* [Instructions to follow]:
Your answer should be the data below, reproduced with nothing changed.

* [Data]:
'''

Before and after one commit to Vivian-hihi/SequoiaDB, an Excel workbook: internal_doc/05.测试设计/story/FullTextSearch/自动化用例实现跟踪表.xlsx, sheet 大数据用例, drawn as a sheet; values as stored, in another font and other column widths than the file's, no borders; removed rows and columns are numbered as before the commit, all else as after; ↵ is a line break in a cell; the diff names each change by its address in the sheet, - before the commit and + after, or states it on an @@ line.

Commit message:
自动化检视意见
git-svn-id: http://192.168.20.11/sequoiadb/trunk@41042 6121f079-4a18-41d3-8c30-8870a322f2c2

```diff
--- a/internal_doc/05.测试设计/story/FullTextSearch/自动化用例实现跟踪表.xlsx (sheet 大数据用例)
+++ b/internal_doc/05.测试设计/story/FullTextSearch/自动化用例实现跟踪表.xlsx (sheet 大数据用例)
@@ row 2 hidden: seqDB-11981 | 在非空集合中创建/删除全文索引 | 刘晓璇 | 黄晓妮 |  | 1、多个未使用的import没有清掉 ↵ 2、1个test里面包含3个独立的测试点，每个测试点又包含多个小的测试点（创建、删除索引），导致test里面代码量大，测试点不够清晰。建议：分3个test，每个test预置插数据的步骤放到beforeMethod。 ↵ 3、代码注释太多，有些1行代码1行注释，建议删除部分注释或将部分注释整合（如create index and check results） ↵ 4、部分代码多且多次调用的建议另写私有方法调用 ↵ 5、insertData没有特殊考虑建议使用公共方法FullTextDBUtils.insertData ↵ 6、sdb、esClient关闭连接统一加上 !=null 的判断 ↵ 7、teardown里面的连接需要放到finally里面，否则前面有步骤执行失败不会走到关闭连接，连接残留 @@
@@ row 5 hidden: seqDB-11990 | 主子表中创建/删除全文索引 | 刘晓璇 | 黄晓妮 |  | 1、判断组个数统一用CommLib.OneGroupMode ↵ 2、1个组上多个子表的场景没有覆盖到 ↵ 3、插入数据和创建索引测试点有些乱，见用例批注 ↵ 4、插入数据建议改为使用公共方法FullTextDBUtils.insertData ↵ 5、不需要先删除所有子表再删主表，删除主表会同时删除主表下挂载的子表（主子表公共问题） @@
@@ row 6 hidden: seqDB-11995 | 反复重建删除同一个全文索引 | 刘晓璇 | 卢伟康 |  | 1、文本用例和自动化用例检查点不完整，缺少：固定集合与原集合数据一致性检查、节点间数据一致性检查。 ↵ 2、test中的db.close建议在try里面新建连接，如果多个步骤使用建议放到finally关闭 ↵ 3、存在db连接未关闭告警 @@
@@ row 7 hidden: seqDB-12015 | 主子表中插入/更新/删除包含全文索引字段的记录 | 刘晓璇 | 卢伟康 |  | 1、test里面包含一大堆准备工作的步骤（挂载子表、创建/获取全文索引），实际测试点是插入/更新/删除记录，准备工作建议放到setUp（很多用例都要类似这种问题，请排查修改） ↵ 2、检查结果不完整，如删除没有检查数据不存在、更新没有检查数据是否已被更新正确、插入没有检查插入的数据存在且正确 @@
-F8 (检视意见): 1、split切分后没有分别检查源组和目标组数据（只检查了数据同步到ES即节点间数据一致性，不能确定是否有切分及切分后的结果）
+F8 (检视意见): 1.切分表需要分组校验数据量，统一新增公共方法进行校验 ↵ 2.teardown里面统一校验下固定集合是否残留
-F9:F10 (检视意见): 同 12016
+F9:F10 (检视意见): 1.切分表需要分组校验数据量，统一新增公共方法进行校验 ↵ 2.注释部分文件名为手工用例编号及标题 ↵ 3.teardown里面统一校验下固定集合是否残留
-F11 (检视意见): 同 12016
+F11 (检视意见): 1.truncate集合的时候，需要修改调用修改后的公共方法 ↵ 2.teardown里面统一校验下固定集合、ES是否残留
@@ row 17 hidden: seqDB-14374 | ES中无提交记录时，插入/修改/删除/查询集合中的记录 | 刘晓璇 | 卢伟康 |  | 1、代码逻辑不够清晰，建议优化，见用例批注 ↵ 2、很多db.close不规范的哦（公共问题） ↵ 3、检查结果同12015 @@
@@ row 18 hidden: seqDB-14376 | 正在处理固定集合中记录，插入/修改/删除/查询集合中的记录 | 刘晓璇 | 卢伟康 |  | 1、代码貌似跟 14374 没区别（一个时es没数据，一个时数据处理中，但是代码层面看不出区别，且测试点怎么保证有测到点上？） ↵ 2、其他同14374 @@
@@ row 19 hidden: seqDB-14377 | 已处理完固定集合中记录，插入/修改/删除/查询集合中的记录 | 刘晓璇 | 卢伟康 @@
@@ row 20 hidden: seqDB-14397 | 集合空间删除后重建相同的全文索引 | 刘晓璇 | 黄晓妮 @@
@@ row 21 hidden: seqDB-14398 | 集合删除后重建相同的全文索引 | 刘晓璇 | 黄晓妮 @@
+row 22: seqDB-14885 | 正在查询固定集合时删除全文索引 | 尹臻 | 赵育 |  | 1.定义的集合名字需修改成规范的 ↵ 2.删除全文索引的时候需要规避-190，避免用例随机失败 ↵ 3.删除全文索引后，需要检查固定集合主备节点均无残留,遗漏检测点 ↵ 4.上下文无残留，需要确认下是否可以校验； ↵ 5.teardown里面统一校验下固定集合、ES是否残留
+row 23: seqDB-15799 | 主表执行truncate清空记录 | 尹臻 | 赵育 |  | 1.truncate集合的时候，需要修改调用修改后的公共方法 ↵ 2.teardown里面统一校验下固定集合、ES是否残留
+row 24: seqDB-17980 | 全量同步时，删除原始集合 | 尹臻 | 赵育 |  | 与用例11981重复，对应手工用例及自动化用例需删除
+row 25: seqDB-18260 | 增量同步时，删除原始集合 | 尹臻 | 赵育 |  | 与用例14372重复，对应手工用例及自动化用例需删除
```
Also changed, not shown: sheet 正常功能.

'''

* [Exercise response]:
Before and after one commit to Vivian-hihi/SequoiaDB, an Excel workbook: internal_doc/05.测试设计/story/FullTextSearch/自动化用例实现跟踪表.xlsx, sheet 大数据用例, drawn as a sheet; values as stored, in another font and other column widths than the file's, no borders; removed rows and columns are numbered as before the commit, all else as after; ↵ is a line break in a cell; the diff names each change by its address in the sheet, - before the commit and + after, or states it on an @@ line.

Commit message:
自动化检视意见
git-svn-id: http://192.168.20.11/sequoiadb/trunk@41042 6121f079-4a18-41d3-8c30-8870a322f2c2

```diff
--- a/internal_doc/05.测试设计/story/FullTextSearch/自动化用例实现跟踪表.xlsx (sheet 大数据用例)
+++ b/internal_doc/05.测试设计/story/FullTextSearch/自动化用例实现跟踪表.xlsx (sheet 大数据用例)
@@ row 2 hidden: seqDB-11981 | 在非空集合中创建/删除全文索引 | 刘晓璇 | 黄晓妮 |  | 1、多个未使用的import没有清掉 ↵ 2、1个test里面包含3个独立的测试点，每个测试点又包含多个小的测试点（创建、删除索引），导致test里面代码量大，测试点不够清晰。建议：分3个test，每个test预置插数据的步骤放到beforeMethod。 ↵ 3、代码注释太多，有些1行代码1行注释，建议删除部分注释或将部分注释整合（如create index and check results） ↵ 4、部分代码多且多次调用的建议另写私有方法调用 ↵ 5、insertData没有特殊考虑建议使用公共方法FullTextDBUtils.insertData ↵ 6、sdb、esClient关闭连接统一加上 !=null 的判断 ↵ 7、teardown里面的连接需要放到finally里面，否则前面有步骤执行失败不会走到关闭连接，连接残留 @@
@@ row 5 hidden: seqDB-11990 | 主子表中创建/删除全文索引 | 刘晓璇 | 黄晓妮 |  | 1、判断组个数统一用CommLib.OneGroupMode ↵ 2、1个组上多个子表的场景没有覆盖到 ↵ 3、插入数据和创建索引测试点有些乱，见用例批注 ↵ 4、插入数据建议改为使用公共方法FullTextDBUtils.insertData ↵ 5、不需要先删除所有子表再删主表，删除主表会同时删除主表下挂载的子表（主子表公共问题） @@
@@ row 6 hidden: seqDB-11995 | 反复重建删除同一个全文索引 | 刘晓璇 | 卢伟康 |  | 1、文本用例和自动化用例检查点不完整，缺少：固定集合与原集合数据一致性检查、节点间数据一致性检查。 ↵ 2、test中的db.close建议在try里面新建连接，如果多个步骤使用建议放到finally关闭 ↵ 3、存在db连接未关闭告警 @@
@@ row 7 hidden: seqDB-12015 | 主子表中插入/更新/删除包含全文索引字段的记录 | 刘晓璇 | 卢伟康 |  | 1、test里面包含一大堆准备工作的步骤（挂载子表、创建/获取全文索引），实际测试点是插入/更新/删除记录，准备工作建议放到setUp（很多用例都要类似这种问题，请排查修改） ↵ 2、检查结果不完整，如删除没有检查数据不存在、更新没有检查数据是否已被更新正确、插入没有检查插入的数据存在且正确 @@
-F8 (检视意见): 1、split切分后没有分别检查源组和目标组数据（只检查了数据同步到ES即节点间数据一致性，不能确定是否有切分及切分后的结果）
+F8 (检视意见): 1.切分表需要分组校验数据量，统一新增公共方法进行校验 ↵ 2.teardown里面统一校验下固定集合是否残留
-F9:F10 (检视意见): 同 12016
+F9:F10 (检视意见): 1.切分表需要分组校验数据量，统一新增公共方法进行校验 ↵ 2.注释部分文件名为手工用例编号及标题 ↵ 3.teardown里面统一校验下固定集合是否残留
-F11 (检视意见): 同 12016
+F11 (检视意见): 1.truncate集合的时候，需要修改调用修改后的公共方法 ↵ 2.teardown里面统一校验下固定集合、ES是否残留
@@ row 17 hidden: seqDB-14374 | ES中无提交记录时，插入/修改/删除/查询集合中的记录 | 刘晓璇 | 卢伟康 |  | 1、代码逻辑不够清晰，建议优化，见用例批注 ↵ 2、很多db.close不规范的哦（公共问题） ↵ 3、检查结果同12015 @@
@@ row 18 hidden: seqDB-14376 | 正在处理固定集合中记录，插入/修改/删除/查询集合中的记录 | 刘晓璇 | 卢伟康 |  | 1、代码貌似跟 14374 没区别（一个时es没数据，一个时数据处理中，但是代码层面看不出区别，且测试点怎么保证有测到点上？） ↵ 2、其他同14374 @@
@@ row 19 hidden: seqDB-14377 | 已处理完固定集合中记录，插入/修改/删除/查询集合中的记录 | 刘晓璇 | 卢伟康 @@
@@ row 20 hidden: seqDB-14397 | 集合空间删除后重建相同的全文索引 | 刘晓璇 | 黄晓妮 @@
@@ row 21 hidden: seqDB-14398 | 集合删除后重建相同的全文索引 | 刘晓璇 | 黄晓妮 @@
+row 22: seqDB-14885 | 正在查询固定集合时删除全文索引 | 尹臻 | 赵育 |  | 1.定义的集合名字需修改成规范的 ↵ 2.删除全文索引的时候需要规避-190，避免用例随机失败 ↵ 3.删除全文索引后，需要检查固定集合主备节点均无残留,遗漏检测点 ↵ 4.上下文无残留，需要确认下是否可以校验； ↵ 5.teardown里面统一校验下固定集合、ES是否残留
+row 23: seqDB-15799 | 主表执行truncate清空记录 | 尹臻 | 赵育 |  | 1.truncate集合的时候，需要修改调用修改后的公共方法 ↵ 2.teardown里面统一校验下固定集合、ES是否残留
+row 24: seqDB-17980 | 全量同步时，删除原始集合 | 尹臻 | 赵育 |  | 与用例11981重复，对应手工用例及自动化用例需删除
+row 25: seqDB-18260 | 增量同步时，删除原始集合 | 尹臻 | 赵育 |  | 与用例14372重复，对应手工用例及自动化用例需删除
```
Also changed, not shown: sheet 正常功能.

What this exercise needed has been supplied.